February 26, 2011
Times reader Karl Gerber captured this view of the Vienna State Opera House in Austria. Though stately in this photo, it did not always look this way. The opera house, which made its debut in 1869, was bombed in 1945 during World War II. Only a few parts escaped destruction. Ten years later, it reopened with a performance of Beethoven’s "Fidelio. " View past photos we've featured . To upload your own, visit our reader travel photo gallery . When you upload your photo, tell us where it was taken and when.
February 23, 2010 |
Based on Olympic Alpine results so far, Austria has to be flat, like Kansas. The country's strength is probably table tennis or microbrewing -- it can't be Alpine skiing. The Vancouver Games enter their last week and Austria's manly ski men have yet to earn a medal. They'll get their next chance in Tuesday's men's giant slalom at Whistler Creekside. With any luck, 45 guys will fall down and Austria can sneak in for the bronze. The women have two medals -- the same number as one 133-pound American woman: Julia Mancuso, who hadn't finished in the top three in a race that mattered in two years.
September 12, 1987 |
Poland's Roman Catholic primate, Cardinal Jozef Glemp, arrived in Austria on Friday for a two-day visit that will include meetings with Poles now living in Austria.
April 17, 1989 |
A "moderately strong" earth tremor, with a magnitude of 4.5, shook buildings in Austria's mountainous northern Tyrol region early Sunday but caused no damage, a spokesman for Vienna's meteorological institute said.
November 27, 1986 |
Austria, a nation committed both to strict neutrality and humanitarian principles, has accepted more than 1 million refugees since 1956, mainly from Eastern Europe, and sent most of them to new homes in the West, according to National Geographic.
CALIFORNIA | LOCAL
April 28, 1986
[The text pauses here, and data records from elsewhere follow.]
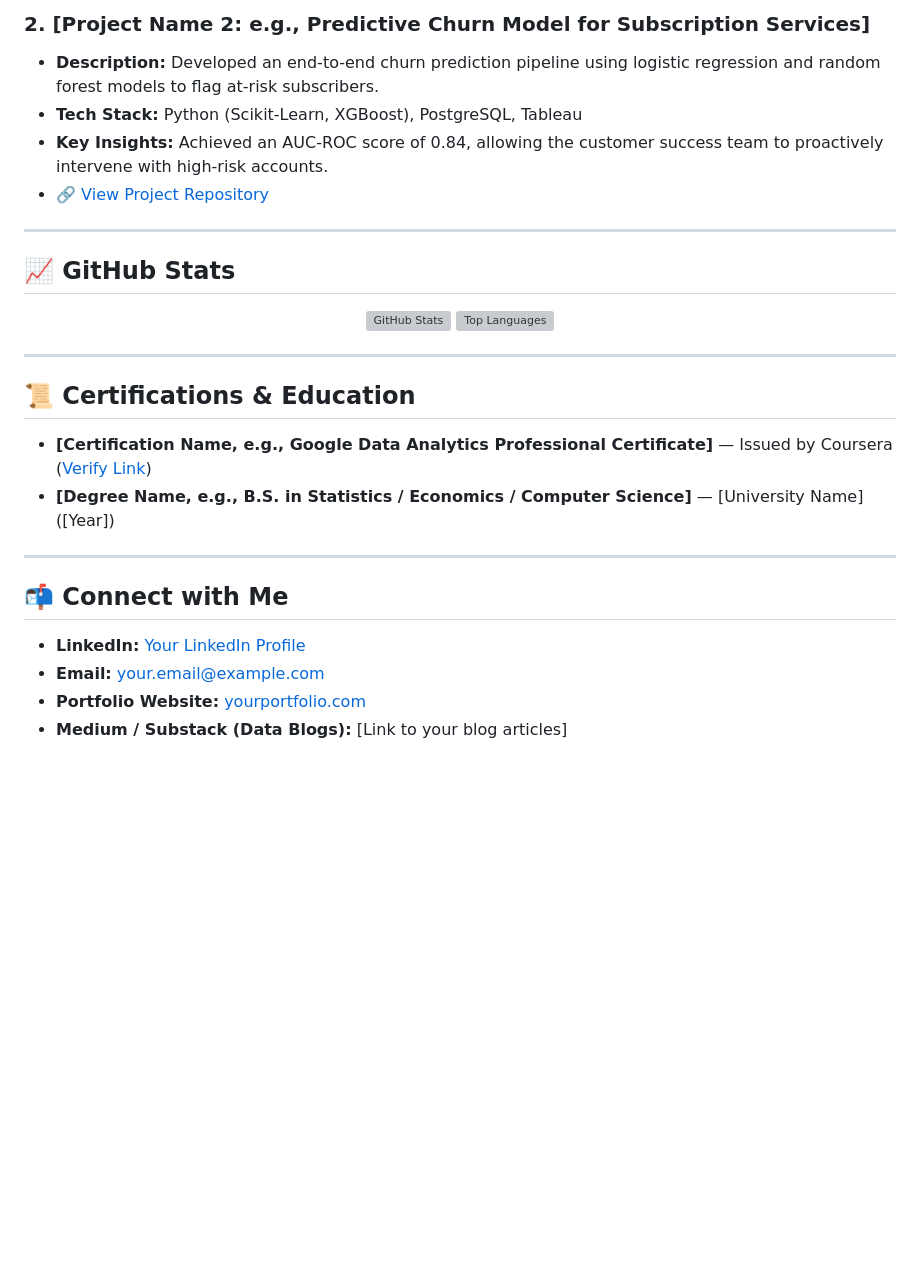
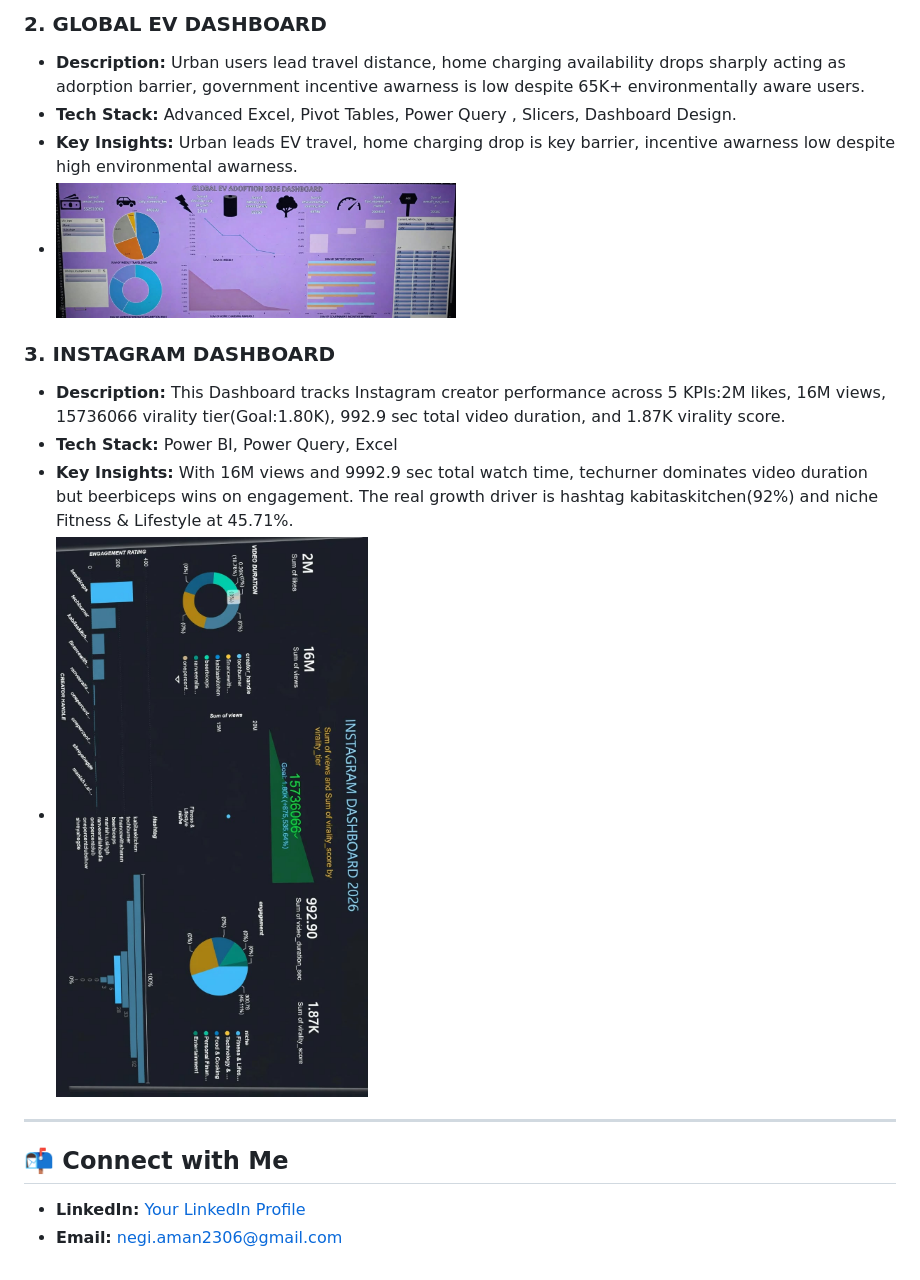
Before and after one commit to negiaman2306-dev/first-repo, a Markdown page: README.md, the part around one of its changes. Drawn GitHub-style; pictures changed too: NEW PHOTO.jpeg (added), newglobalev.jpeg (added); blank space fills up the shorter version; grey boxes are pictures that could not be loaded.

```diff
--- a/README.md
+++ b/README.md
@@ -25,31 +26,21 @@ I turn complex, messy datasets into clear, actionable insights that drive busine
 
-### 2. [Project Name 2: e.g., Predictive Churn Model for Subscription Services]
-* **Description:** Developed an end-to-end churn prediction pipeline using logistic regression and random forest models to flag at-risk subscribers.
-* **Tech Stack:** Python (Scikit-Learn, XGBoost), PostgreSQL, Tableau
-* **Key Insights:** Achieved an AUC-ROC score of 0.84, allowing the customer success team to proactively intervene with high-risk accounts.
-* 🔗 [View Project Repository](https://github.com/yourusername/project-repo-2)
+### 2. GLOBAL EV DASHBOARD
+* **Description:**  Urban users lead travel distance, home charging availability drops sharply acting as adorption barrier, government incentive awarness is low despite 65K+ environmentally aware users.
+* **Tech Stack:** Advanced Excel, Pivot Tables, Power Query , Slicers, Dashboard Design.
+* **Key Insights:** Urban leads EV travel, home charging drop is key barrier, incentive awarness low despite high environmental awarness.
+* <img src="newglobalev.jpeg" width="400">
+
+### 3. INSTAGRAM DASHBOARD
+* **Description:** This Dashboard tracks Instagram creator performance across 5 KPIs:2M likes, 16M views, 15736066 virality tier(Goal:1.80K), 992.9 sec total video duration, and 1.87K virality score.
+* **Tech Stack:** Power BI, Power Query, Excel
+* **Key Insights:** With 16M views and 9992.9 sec total watch time, techurner dominates video duration but beerbiceps wins on engagement. The real growth driver is hashtag kabitaskitchen(92%) and niche Fitness & Lifestyle at 45.71%.
+* <img src="NEW PHOTO.jpeg" width="400">
+
 
 ---
 
-## 📈 GitHub Stats
-
-<p align="center">
-  <img src="https://github-readme-stats.vercel.app/api?username=yourusername&show_icons=true&theme=radical&hide_border=true" alt="GitHub Stats" />
-  <img src="https://github-readme-stats.vercel.app/api/top-langs/?username=yourusername&layout=compact&theme=radical&hide_border=true" alt="Top Languages" />
-</p>
-
----
-
-## 📜 Certifications & Education
-
-* **[Certification Name, e.g., Google Data Analytics Professional Certificate]** — Issued by Coursera ([Verify Link](#))
-* **[Degree Name, e.g., B.S. in Statistics / Economics / Computer Science]** — [University Name] ([Year])
-
----
 
 ## 📬 Connect with Me
 
-* **LinkedIn:** [Your LinkedIn Profile](https://linkedin.com/in/yourusername)
-* **Email:** your.email@example.com
-* **Portfolio Website:** [yourportfolio.com](https://yourportfolio.com)
-* **Medium / Substack (Data Blogs):** [Link to your blog articles]
+* **LinkedIn:** [Your LinkedIn Profile](https://www.linkedin.com/in/aman-negi-206804297?utm_source=share_via&utm_content=profile&utm_medium=member_android)
+* **Email:** negi.aman2306@gmail.com
```
Also changed, not shown: other parts of README.md (+9 -8 lines), abcdh.md (added), global ev dashboard.jpeg (deleted).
The myth of Austria and Kurt Waldheim: Far from being invaded and subjugated by Germany during World War II, Austria welcomed the Nazis. In fact, Austria produced some very renowned personalities in Hitler, Eichmann, Kaltenbrunner, Seyss-Inquart, and Waldheim. So enamored were the Austrians of acceptance into the German SS, that it gave its "finest sons" to Deutschland. History reveals just how efficient were these "sons" in devastating Europe, bringing on an avalanche of cruelty, the scope of which is simply indescribable.